| Goal of the exercise |
Below are the records; copy each line in which "against" can be found.

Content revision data
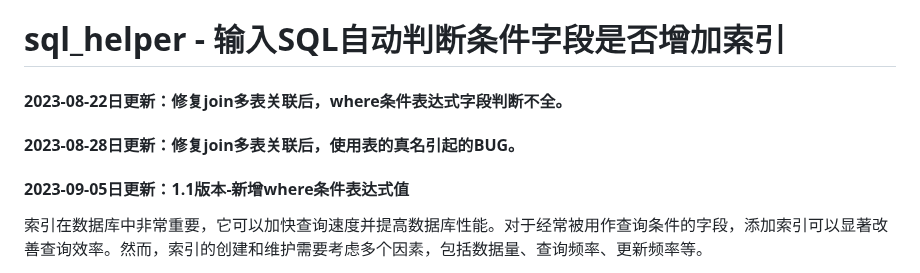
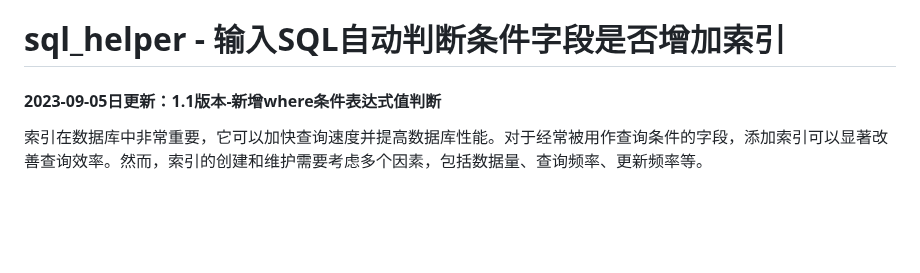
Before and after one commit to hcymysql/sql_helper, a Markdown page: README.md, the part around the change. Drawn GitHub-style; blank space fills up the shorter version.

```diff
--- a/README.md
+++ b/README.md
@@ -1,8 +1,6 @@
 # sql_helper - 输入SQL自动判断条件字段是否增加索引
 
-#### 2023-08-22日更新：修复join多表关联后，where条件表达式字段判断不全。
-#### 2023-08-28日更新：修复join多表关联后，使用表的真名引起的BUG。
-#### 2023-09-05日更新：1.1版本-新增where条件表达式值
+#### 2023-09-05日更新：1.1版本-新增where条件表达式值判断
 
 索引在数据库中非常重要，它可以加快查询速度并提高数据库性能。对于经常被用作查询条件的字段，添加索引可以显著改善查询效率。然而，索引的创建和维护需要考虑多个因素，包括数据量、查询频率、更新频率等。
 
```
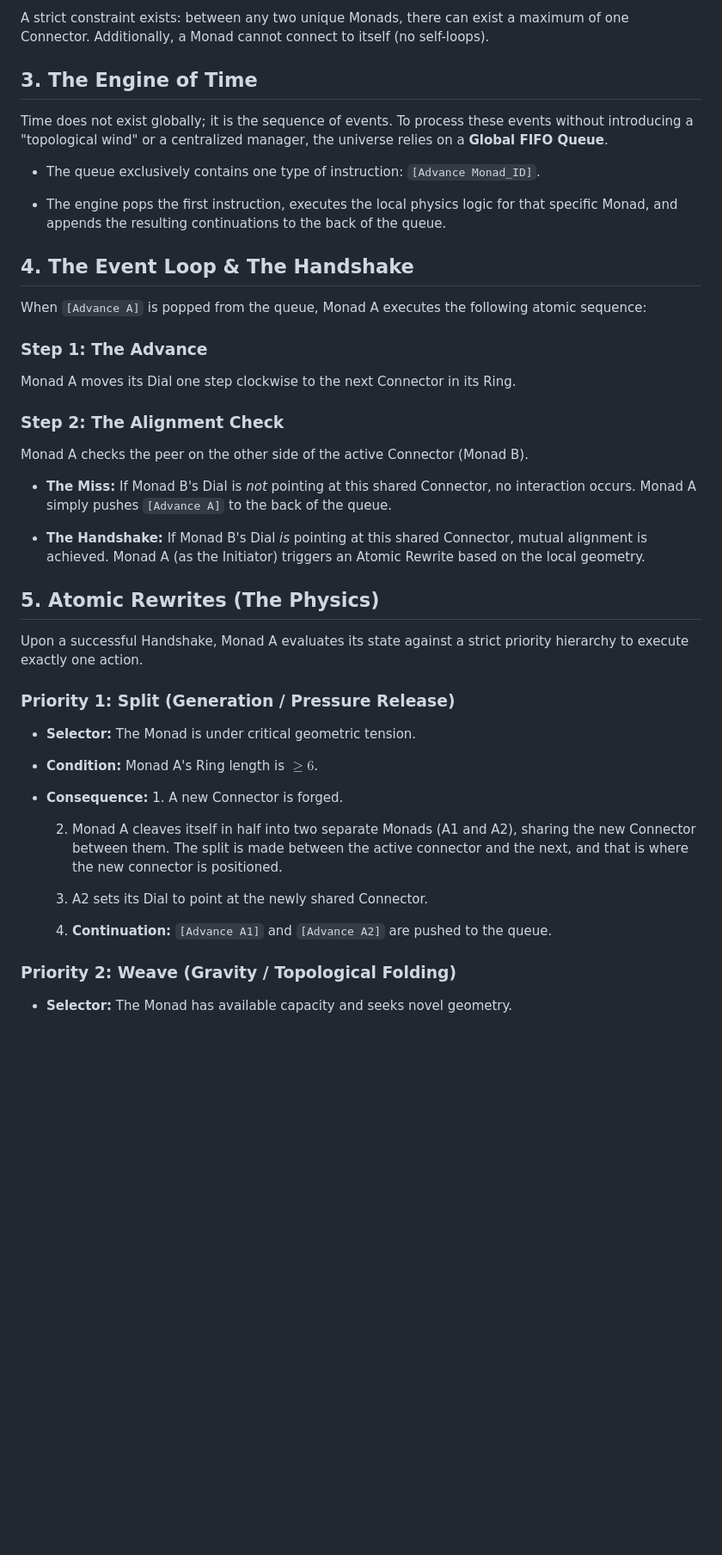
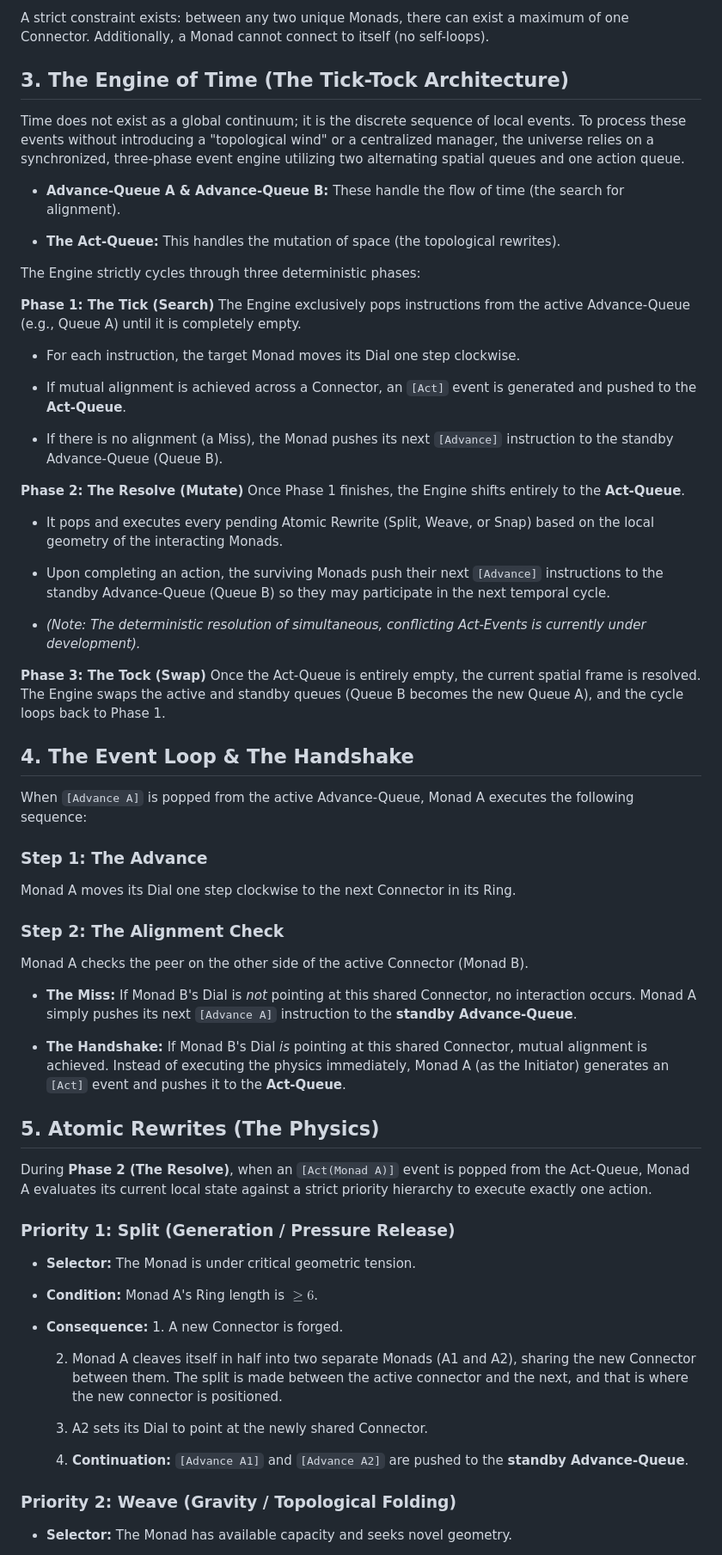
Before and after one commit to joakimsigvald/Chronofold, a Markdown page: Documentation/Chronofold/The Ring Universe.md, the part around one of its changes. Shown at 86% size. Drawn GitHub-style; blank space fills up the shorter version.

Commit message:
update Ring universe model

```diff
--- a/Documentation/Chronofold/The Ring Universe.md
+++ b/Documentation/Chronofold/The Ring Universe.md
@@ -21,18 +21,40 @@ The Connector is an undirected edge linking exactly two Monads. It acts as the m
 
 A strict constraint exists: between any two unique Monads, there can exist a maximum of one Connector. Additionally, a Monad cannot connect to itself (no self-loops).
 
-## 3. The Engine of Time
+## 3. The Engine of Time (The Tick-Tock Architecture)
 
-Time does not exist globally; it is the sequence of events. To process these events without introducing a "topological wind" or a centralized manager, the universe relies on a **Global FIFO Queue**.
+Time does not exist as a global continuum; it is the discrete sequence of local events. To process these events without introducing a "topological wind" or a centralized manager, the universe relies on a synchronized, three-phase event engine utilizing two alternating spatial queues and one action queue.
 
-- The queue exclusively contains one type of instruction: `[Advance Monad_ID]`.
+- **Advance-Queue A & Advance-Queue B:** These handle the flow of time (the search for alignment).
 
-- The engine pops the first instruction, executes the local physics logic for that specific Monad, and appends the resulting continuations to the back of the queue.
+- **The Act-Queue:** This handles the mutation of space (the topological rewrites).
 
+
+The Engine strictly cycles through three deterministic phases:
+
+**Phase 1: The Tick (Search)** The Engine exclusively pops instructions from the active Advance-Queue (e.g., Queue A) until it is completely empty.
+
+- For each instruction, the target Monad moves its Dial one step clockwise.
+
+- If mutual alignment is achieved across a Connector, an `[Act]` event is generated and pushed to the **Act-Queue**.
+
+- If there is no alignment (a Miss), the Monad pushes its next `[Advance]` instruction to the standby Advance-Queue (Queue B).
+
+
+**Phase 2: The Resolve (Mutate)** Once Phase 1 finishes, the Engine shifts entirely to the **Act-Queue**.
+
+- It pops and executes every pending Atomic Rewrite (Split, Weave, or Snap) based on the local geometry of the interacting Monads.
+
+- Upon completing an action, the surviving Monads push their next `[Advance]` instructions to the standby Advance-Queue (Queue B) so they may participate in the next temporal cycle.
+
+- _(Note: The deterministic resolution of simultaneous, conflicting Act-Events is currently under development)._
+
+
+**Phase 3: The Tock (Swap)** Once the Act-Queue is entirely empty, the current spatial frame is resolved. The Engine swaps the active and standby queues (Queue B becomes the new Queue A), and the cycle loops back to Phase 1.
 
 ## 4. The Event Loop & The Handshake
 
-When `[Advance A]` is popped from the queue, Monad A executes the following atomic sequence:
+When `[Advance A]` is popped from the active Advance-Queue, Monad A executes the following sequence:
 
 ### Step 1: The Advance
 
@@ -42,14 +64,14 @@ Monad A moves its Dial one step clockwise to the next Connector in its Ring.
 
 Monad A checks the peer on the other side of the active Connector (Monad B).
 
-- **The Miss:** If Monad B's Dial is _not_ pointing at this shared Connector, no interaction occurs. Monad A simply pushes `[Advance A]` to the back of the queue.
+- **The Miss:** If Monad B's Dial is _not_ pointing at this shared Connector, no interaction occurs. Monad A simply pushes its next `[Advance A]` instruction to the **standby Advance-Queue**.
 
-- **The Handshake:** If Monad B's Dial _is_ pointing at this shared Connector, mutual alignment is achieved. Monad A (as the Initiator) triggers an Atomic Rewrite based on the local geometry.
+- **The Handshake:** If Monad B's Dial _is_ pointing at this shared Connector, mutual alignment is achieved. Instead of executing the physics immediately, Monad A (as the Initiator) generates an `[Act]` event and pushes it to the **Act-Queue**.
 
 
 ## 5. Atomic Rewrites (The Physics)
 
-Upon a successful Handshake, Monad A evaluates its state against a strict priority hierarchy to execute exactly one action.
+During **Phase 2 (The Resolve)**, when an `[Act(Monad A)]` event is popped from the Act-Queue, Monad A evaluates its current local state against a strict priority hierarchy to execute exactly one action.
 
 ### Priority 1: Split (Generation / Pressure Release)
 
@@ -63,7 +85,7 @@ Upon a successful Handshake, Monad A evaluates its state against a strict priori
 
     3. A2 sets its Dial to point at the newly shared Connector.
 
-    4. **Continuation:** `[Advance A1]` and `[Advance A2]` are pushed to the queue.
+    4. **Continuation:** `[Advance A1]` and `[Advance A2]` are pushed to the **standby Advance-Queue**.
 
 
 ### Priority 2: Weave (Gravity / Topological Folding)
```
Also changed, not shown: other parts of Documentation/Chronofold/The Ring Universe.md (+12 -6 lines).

| Task output |
-Upon a successful Handshake, Monad A evaluates its state against a strict priority hierarchy to execute exactly one action.
+During **Phase 2 (The Resolve)**, when an `[Act(Monad A)]` event is popped from the Act-Queue, Monad A evaluates its current local state against a strict priority hierarchy to execute exactly one action.
@@ -63,7 +85,7 @@ Upon a successful Handshake, Monad A evaluates its state against a strict priori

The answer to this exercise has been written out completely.